If I told you that a fact, wrapped in an emotional story, is 20-times more memorable[i], would you believe it?
I didn’t at first. So we continued to throw facts against the customer’s wall, and they continued to stick as if they were coated with Teflon.
I wanted to believe that our value propositions could stick like Velcro, but I couldn’t until I personally experienced the power of an emotional story to make a dull fact unforgettable. And this story took place a few years ago at my son’s soccer game (see video of story live below).
As I stood watching the game in the rain, the clouds grew dark, and I heard thunder. That was when Scott, the CEO of Colgate, warned: “If there’s lightning, we’re in a bad place.”
“But we’re right next to the skating rink,” I countered, “and it’s surrounded by tall metal light-posts. Won’t they act as lightning rods?” “Maybe,” said Scott, “but they need to be grounded; otherwise, lightning can travel horizontally, and then… we’re toast.”
Oh please, I lamented, not another overly cautious warning. As Scott droned on about the dangers of lightning, I drifted away, and thought that Scott may know a lot about toothpaste, but meteorology… I don’t think so.

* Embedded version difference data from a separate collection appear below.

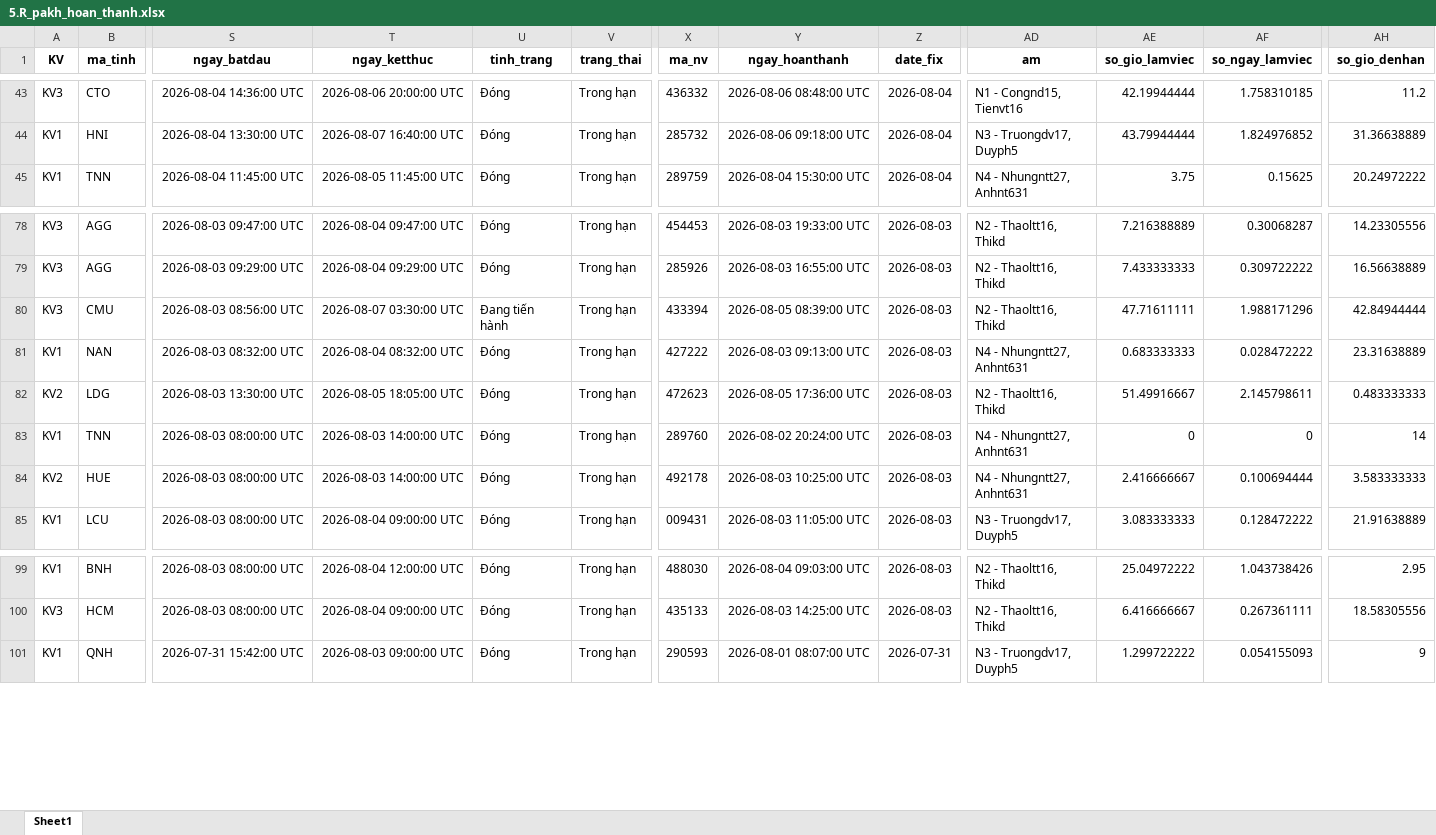
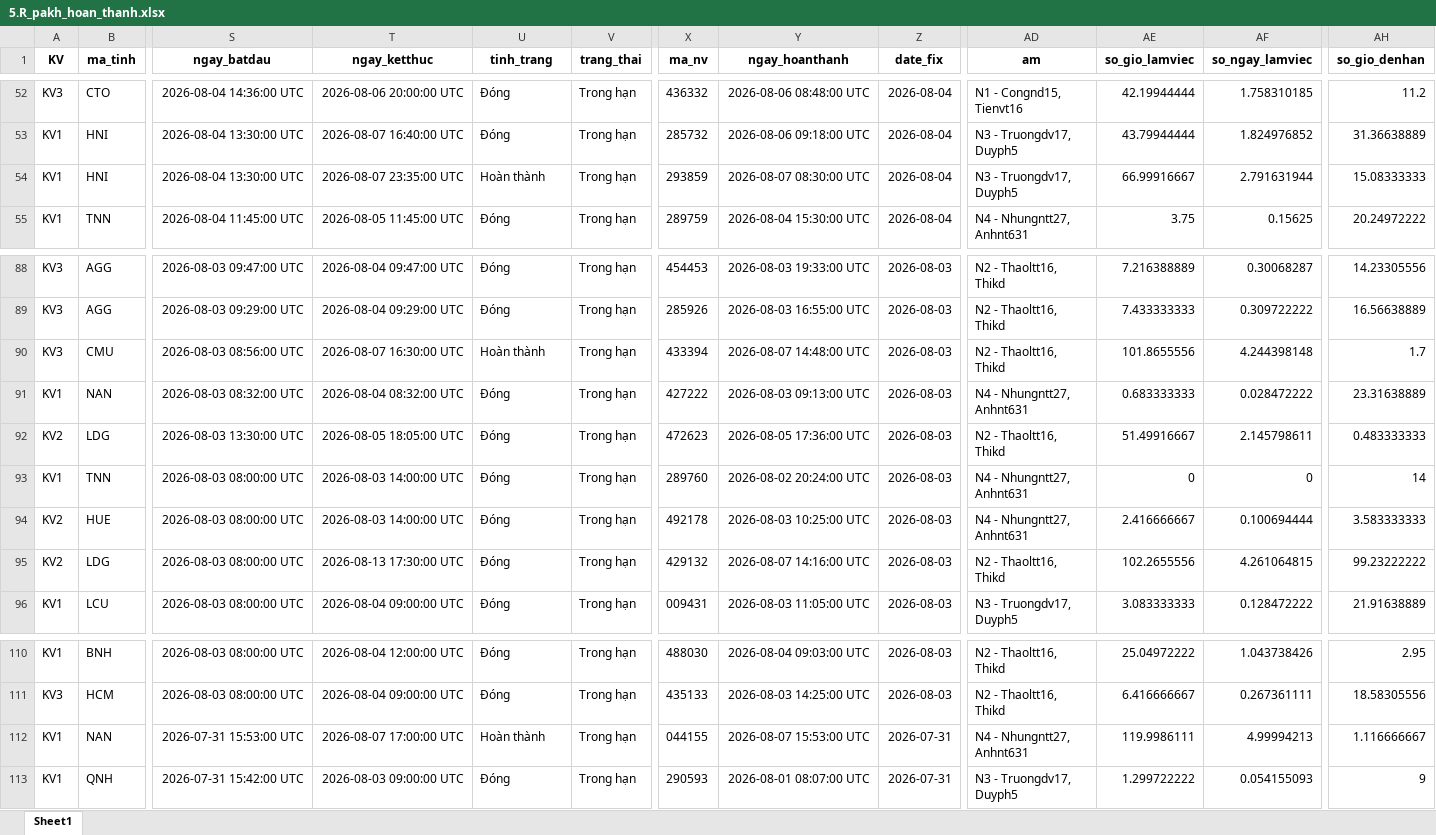
Before and after one commit to Nhunggg1612/dashboard-PAKH, an Excel workbook: data/5.R_pakh_hoan_thanh.xlsx, sheet Sheet1, drawn as a sheet; only a part is shown, gaps mark what is left out; values as stored, in another font and other column widths than the file's, no borders; addresses are those after the commit; rows hold the shown columns only; the diff covers the shown part only; the diff names each change by its address in the sheet, - before the commit and + after, or states it on an @@ line.

```diff
--- a/data/5.R_pakh_hoan_thanh.xlsx (sheet Sheet1)
+++ b/data/5.R_pakh_hoan_thanh.xlsx (sheet Sheet1)
+row 54: KV1 | HNI | 2026-08-04 13:30:00 UTC | 2026-08-07 23:35:00 UTC | Hoàn thành | Trong hạn | 293859 | 2026-08-07 08:30:00 UTC | 2026-08-04 | N3 - Truongdv17, Duyph5 | 66.99916667 | 2.791631944 | 15.08333333
-T90 (ngay_ketthuc): 2026-08-07 03:30:00 UTC
+T90 (ngay_ketthuc): 2026-08-07 16:30:00 UTC
-U90 (tinh_trang): Đang tiến hành
+U90 (tinh_trang): Hoàn thành
-Y90 (ngay_hoanthanh): 2026-08-05 08:39:00 UTC
+Y90 (ngay_hoanthanh): 2026-08-07 14:48:00 UTC
-AE90 (so_gio_lamviec): 47.71611111
+AE90 (so_gio_lamviec): 101.8655556
-AF90 (so_ngay_lamviec): 1.988171296
+AF90 (so_ngay_lamviec): 4.244398148
-AH90 (so_gio_denhan): 42.84944444
+AH90 (so_gio_denhan): 1.7
+row 95: KV2 | LDG | 2026-08-03 08:00:00 UTC | 2026-08-13 17:30:00 UTC | Đóng | Trong hạn | 429132 | 2026-08-07 14:16:00 UTC | 2026-08-03 | N2 - Thaoltt16, Thikd | 102.2655556 | 4.261064815 | 99.23222222
+row 112: KV1 | NAN | 2026-07-31 15:53:00 UTC | 2026-08-07 17:00:00 UTC | Hoàn thành | Trong hạn | 044155 | 2026-08-07 15:53:00 UTC | 2026-07-31 | N4 - Nhungntt27, Anhnt631 | 119.9986111 | 4.99994213 | 1.116666667
```
Also changed, not shown: 12 added rows elsewhere in this sheet, data/3.R_pakh.xlsx, 8 other files.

And then he told a story, and everything changed.
He recounted how he, three friends, and four caddies were playing golf in Columbia. Like today, there was rain, but it was the lightning that forced them to seek refuge inside a nearby kiosk. Inside, there was an idyllic scene that looked like it came out of a Coca-Cola commercial. One of the caddies, with his white teeth and dark skin, was sitting on an ice-box, sipping a Coca-Cola. When suddenly, there was lightning, and it struck a tree 20-yards away. It then traveled horizontally into the kiosk, and then it continued to the ice-box.
“Oh no,’ I asked, “Was the caddie OK?” “No” Scott said “he died.”
“That’s terrible, did you see it happen?” And right then, I wished I could have reached out, pulled back my words, and eaten them. But I couldn’t. I saw Scott look down at the ground, pause, and then he slowly responded “Yes.” And as he kicked the grass with his foot, he then said quietly, “and he was just a child.”
After a couple of minutes of watching the game, Scott went on to explain the dangers of lightning. The only difference was, this time, I actually listened. In fact, I’ll never forget this emotional story about the poor boy that died. And I’ll also always remember the fact that lightning can travel horizontally.
But is this just a moving story, or is there scientific proof to back it up? Yes, there’s proof. Dr McGaugh, at the University of California, for example, discovered that if he injected rats with strychnine, a poison that simulated adrenaline, they remembered better. It only worked, however, if he injected them after the event. It may seem odd that you could improve learning after the event, until you put it into the context of our evolution. Imagine early man stumbling upon a tiger as it emerges from a cave. The man runs for safety, hides behind a rock, and his body is pumping with adrenaline. And it’s the release of adrenaline that helps him to “remember that cave” so that he’s able to avoid the tiger and survive. And the amount of adrenaline released is dependent on the intensity of emotion and the level of surprise.
That’s why almost everyone is able to remember where they were, and what they were doing when they found out about 9/11. Why? Because we were shocked that it could happen, and we were filled with intense emotions of empathy and fear.
Facts and figures, on the other hand, are too abstract. You can’t see or feel them, so they don’t feel like they affect you- either directly or indirectly.
The fact that lightning could travel sideways wasn’t memorable until I was shown in concrete terms how it affected a real person, the little boy, and that made it emotional. That’s why charities pull two times the donations when their letters are about how the facts affect one person vs. many.
So could your salespeople pull two times the sales if they showed how your product affected one person vs. many? Would customers buy more if your product no longer felt abstract but real, and your value no longer felt generic but personal?
[i] Jerome Bruner, Cognitive Psychologist, The Elements of Persuasion p 125.